The task. For the word "exercise", search the records and show each line in which it occurs.

= = = = = = =

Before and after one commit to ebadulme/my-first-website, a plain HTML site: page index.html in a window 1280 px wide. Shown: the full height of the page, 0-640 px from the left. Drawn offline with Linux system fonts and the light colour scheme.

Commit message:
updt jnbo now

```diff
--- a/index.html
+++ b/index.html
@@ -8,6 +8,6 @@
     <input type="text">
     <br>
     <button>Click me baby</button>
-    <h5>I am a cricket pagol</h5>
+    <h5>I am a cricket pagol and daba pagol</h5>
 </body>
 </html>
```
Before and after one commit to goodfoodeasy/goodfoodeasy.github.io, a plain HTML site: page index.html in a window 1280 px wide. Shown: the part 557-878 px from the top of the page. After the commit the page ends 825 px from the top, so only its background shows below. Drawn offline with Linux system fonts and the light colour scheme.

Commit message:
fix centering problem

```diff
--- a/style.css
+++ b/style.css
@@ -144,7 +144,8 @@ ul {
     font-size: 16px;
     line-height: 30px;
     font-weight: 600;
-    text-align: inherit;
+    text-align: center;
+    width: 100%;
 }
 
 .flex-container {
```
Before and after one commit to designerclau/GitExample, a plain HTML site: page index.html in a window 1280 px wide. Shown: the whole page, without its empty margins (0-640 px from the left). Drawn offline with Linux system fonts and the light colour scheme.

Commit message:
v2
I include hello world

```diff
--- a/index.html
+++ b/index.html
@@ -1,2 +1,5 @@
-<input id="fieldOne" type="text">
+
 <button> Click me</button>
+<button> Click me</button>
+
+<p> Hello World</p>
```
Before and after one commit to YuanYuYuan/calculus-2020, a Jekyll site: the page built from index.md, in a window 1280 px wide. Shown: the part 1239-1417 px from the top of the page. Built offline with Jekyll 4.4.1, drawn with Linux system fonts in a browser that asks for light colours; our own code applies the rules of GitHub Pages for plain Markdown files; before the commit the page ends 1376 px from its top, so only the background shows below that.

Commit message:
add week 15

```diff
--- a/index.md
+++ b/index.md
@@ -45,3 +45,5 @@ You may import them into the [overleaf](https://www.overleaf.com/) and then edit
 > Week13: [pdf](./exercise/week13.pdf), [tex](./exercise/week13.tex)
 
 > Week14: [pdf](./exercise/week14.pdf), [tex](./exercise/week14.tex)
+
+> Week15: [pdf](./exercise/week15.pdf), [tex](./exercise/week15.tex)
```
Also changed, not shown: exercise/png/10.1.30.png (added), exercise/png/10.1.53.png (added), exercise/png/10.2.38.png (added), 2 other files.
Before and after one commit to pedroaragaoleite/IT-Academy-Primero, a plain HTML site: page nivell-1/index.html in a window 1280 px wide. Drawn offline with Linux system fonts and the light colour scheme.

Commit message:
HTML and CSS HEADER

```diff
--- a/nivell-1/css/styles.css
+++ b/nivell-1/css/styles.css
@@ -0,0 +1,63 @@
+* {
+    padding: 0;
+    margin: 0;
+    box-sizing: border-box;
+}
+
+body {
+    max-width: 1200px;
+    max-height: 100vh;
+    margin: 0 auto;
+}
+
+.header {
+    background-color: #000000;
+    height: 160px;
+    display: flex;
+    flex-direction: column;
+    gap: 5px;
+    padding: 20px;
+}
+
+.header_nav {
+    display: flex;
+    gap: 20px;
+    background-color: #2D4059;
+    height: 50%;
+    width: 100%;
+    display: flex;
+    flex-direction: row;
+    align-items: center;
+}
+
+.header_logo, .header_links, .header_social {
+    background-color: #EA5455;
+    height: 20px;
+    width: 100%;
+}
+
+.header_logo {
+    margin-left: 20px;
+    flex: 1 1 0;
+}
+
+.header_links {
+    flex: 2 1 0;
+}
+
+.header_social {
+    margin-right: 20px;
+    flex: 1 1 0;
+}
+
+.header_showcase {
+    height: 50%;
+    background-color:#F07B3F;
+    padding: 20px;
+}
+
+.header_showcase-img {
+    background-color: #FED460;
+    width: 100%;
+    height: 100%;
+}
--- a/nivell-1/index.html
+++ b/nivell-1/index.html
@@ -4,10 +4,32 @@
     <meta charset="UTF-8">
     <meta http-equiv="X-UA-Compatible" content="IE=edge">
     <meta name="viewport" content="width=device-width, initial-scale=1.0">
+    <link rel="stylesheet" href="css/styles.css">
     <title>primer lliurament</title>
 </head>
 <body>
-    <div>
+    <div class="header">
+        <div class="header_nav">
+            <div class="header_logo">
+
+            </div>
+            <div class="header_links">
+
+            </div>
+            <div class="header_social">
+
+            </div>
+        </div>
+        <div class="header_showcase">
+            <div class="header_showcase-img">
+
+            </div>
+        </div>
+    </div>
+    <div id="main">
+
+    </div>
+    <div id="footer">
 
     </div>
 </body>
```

= = = = = = =

Written answer.
 > Week13: [pdf](./exercise/week13.pdf), [tex](./exercise/week13.tex)
 > Week14: [pdf](./exercise/week14.pdf), [tex](./exercise/week14.tex)
+> Week15: [pdf](./exercise/week15.pdf), [tex](./exercise/week15.tex)
Also changed, not shown: exercise/png/10.1.30.png (added), exercise/png/10.1.53.png (added), exercise/png/10.2.38.png (added), 2 other files.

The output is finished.